There’s something strangely satisfying about nuking a drive with DBAN. I don’t know, maybe the thought of restoring a drive to a clean slate. After the nuke, there will be no partitions, no files, no Operating System and so you will need to repartition the drive and install all software from scratch.

Anyway, DBAN is really one of my favorite utilities. Wipe those old drives before they leave your hands – if their destined for the trash heap or good will.

Related Posts

Blog Traffic Exchange Related Posts
  • Data Security One of the things that apparently is commonly overlooked in the area of computer security is what happens to the data on your hard drive when you get a new computer. I just read an article at geoffreyhuntley.com about some old servers he picked up pretty cheap from a government......
  • The basics Well to start out, this might should be crosslinked in the computer security section, but I'm putting it in commentary primarily to catch those who might not typically look at computer security. First, why should you care about keeping your computer secure? I've heard people ask something like this. Usually......
  • Linux Software Raid Notes - Replacing Drives This post is going to be somewhat of a "link dump" for me of some pages that I've been perusing lately. After playing with RT (request tracker) - I added a few ticket items for the home network. Now, if you've been a longtime reader and sorted through ALL of......
Blog Traffic Exchange Related Websites
  • Rebit Inc. Try Rebit 5 Backup Software - Free for 30 DaysRebit Inc. is a software company committed to delivering fully-automatic and complete PC backup and recovery, removing the burden of managing backup from users. Rebit was named a 2009 and 2010 CRN Emerging Vendor by Computer Reseller News, and Rebit......
  • Hard Drive Data Recovery And Benefits Of Saving Files A hard drive data recovery is utilized to get back the important files from a corrupt or defective hard drive. The most usual issue that this occurs is when the computer is freezing up and becomes not responsive, sometimes the system is restarting continuously or the system is shutting......
  • 3 Reasons to Use Coin Software with Your Collection Just like every other industry, the coin collecting industry has gone high tech. You can buy and sell coins online. You can also use software to grade and keep track of the value of your collection. There are those out there who are resistant to these changes. They prefer the......
www.pdf24.org    Send article as PDF   

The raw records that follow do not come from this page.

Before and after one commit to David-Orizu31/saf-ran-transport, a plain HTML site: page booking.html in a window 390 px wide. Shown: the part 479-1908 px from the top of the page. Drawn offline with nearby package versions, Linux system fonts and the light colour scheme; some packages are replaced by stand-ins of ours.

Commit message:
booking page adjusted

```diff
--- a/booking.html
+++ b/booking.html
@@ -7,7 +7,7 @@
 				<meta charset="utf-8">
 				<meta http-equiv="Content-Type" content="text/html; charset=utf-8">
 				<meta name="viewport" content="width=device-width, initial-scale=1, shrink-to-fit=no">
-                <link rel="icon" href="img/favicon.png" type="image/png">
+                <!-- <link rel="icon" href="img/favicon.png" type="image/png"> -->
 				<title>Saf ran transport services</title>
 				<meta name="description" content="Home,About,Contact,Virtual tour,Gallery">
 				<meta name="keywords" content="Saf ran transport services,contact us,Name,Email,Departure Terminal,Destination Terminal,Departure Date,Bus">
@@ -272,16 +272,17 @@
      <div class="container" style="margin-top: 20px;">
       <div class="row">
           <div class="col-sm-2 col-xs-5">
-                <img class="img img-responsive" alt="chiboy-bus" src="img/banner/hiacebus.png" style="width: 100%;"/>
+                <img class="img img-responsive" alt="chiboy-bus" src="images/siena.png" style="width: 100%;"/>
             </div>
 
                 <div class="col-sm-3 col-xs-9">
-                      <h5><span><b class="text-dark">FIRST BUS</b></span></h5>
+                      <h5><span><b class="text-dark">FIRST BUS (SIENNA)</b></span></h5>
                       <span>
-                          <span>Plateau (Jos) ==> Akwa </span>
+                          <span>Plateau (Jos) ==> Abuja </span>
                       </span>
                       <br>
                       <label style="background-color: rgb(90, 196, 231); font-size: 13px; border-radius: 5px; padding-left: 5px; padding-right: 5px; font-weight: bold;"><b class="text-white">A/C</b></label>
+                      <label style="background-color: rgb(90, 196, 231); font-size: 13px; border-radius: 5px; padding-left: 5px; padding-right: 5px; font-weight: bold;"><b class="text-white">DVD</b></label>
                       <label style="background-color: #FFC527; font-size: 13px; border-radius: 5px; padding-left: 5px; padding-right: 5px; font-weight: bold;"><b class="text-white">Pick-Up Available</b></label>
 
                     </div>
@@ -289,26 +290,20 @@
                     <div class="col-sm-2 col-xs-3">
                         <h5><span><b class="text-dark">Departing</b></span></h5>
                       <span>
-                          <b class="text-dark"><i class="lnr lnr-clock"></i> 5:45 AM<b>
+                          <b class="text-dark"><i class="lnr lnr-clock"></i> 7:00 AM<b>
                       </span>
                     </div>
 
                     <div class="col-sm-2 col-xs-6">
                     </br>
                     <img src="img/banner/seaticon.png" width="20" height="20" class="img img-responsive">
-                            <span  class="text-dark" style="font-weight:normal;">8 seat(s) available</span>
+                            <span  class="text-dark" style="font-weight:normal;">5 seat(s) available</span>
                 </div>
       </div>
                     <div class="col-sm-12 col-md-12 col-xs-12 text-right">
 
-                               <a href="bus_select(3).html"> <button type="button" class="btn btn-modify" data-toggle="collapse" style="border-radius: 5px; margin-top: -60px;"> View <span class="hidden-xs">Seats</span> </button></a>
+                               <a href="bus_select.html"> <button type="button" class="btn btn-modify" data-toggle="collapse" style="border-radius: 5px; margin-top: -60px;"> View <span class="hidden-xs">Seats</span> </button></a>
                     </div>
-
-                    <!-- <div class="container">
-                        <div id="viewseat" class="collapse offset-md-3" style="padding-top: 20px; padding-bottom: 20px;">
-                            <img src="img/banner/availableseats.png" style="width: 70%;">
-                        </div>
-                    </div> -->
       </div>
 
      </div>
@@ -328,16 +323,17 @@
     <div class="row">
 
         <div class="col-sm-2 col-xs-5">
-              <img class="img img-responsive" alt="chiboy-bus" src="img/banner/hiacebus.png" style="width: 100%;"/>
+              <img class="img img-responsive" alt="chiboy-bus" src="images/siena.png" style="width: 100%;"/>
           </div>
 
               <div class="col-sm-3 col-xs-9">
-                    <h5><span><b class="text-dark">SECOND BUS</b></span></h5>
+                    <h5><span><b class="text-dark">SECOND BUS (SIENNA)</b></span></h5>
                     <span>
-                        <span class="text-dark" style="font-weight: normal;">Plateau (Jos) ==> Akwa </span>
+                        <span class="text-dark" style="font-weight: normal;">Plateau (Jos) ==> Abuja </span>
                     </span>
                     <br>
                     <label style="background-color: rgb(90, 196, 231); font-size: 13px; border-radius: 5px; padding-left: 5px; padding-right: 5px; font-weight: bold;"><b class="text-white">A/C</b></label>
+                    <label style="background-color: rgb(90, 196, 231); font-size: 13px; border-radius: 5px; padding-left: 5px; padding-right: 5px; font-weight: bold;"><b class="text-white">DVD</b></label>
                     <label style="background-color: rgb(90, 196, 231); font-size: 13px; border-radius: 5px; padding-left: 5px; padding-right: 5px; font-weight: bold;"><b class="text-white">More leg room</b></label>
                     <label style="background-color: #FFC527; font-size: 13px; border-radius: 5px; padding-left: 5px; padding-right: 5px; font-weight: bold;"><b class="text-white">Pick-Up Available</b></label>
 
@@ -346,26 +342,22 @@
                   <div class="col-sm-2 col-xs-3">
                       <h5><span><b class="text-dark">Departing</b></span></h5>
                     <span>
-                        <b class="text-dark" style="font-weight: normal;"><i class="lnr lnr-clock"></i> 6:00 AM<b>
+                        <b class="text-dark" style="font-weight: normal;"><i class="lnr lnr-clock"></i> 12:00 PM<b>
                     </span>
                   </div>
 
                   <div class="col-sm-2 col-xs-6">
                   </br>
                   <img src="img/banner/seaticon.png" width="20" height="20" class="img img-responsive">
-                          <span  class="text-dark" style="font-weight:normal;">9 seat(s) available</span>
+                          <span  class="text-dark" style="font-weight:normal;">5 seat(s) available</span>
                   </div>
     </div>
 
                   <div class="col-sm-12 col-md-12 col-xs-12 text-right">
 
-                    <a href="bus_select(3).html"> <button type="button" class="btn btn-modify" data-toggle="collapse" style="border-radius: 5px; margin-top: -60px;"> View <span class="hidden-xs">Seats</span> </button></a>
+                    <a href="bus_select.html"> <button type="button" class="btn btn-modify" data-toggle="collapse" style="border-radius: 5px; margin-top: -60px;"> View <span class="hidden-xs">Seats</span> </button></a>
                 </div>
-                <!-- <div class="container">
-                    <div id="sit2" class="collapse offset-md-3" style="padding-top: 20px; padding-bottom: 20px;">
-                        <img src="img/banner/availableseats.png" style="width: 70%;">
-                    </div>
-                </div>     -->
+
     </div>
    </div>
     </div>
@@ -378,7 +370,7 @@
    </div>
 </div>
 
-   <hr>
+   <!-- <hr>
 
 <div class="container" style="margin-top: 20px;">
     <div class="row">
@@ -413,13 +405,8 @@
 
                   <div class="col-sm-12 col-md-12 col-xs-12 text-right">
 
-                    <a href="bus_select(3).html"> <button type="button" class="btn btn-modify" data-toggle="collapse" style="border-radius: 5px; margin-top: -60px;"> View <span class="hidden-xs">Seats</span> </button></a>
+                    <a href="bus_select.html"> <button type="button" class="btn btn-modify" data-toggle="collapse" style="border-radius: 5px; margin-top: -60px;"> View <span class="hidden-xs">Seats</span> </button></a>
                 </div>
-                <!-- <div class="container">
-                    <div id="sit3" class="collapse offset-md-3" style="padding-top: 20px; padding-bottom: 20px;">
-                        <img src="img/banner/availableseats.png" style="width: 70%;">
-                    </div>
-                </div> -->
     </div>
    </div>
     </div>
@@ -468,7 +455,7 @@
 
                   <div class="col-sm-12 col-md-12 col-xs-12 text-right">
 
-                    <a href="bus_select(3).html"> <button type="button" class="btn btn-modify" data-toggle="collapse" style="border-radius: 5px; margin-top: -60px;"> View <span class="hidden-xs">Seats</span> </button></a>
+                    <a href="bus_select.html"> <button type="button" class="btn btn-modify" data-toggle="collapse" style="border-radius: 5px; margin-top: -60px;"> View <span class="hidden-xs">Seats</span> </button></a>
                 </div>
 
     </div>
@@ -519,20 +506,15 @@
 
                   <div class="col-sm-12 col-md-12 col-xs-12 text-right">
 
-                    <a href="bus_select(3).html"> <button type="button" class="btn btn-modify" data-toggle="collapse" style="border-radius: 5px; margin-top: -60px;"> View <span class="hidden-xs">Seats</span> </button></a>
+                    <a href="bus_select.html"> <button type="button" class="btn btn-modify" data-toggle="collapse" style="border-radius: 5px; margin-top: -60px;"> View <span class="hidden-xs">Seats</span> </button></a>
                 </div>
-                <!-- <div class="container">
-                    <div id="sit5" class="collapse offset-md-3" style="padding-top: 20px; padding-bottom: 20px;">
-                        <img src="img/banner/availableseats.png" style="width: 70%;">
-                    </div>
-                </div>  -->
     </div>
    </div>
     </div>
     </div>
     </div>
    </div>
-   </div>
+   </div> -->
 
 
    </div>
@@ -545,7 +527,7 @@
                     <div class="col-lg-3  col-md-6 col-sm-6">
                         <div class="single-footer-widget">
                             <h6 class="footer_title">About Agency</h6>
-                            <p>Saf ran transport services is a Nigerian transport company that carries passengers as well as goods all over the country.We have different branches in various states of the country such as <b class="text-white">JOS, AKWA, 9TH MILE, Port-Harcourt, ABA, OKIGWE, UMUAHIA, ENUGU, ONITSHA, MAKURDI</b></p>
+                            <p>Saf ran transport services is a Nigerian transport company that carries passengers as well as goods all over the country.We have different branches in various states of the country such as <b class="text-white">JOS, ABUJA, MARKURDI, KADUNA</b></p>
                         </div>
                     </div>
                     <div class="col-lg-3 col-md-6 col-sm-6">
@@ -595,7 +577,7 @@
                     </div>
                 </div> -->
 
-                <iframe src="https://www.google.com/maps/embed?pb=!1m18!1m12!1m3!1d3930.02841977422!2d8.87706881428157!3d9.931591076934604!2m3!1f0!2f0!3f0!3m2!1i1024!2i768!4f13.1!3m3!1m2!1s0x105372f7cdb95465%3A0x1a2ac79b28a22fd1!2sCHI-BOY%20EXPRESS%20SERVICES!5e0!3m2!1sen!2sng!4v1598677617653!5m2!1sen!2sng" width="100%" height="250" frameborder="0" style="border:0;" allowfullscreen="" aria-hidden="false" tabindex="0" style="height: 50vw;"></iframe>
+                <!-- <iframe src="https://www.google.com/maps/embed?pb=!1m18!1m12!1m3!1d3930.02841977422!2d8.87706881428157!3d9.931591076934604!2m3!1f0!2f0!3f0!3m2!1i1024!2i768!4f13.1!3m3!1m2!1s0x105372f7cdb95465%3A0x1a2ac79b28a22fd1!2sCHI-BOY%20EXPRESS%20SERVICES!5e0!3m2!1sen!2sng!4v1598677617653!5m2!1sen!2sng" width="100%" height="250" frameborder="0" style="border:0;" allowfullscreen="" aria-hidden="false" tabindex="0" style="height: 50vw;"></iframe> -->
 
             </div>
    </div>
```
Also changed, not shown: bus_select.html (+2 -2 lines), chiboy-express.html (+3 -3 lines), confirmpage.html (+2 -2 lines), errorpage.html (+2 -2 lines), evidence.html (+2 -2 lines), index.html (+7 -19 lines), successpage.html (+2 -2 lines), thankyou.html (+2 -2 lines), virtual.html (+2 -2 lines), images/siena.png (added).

Similar Posts


See what happened this day in history from either BBC Wikipedia
Search:
Keywords:
Amazon Logo

One Response to “Another entry on DBAN (boot disk to securely wipe a hard drive)”

  1. Windows XP laptop computers Says:


    Windows XP laptop computers…

    I have a new computer but I need to recover data from a crashed computer. How do I accomplish that???…

  2. flip ultrahd camcorder 120 minutes Says:


    flip ultrahd camcorder 120 minutes…

    Its sometimes hard to find something that combines quality and size. I have found the flip ultra HD cams to be the best solution….


Switch to our mobile site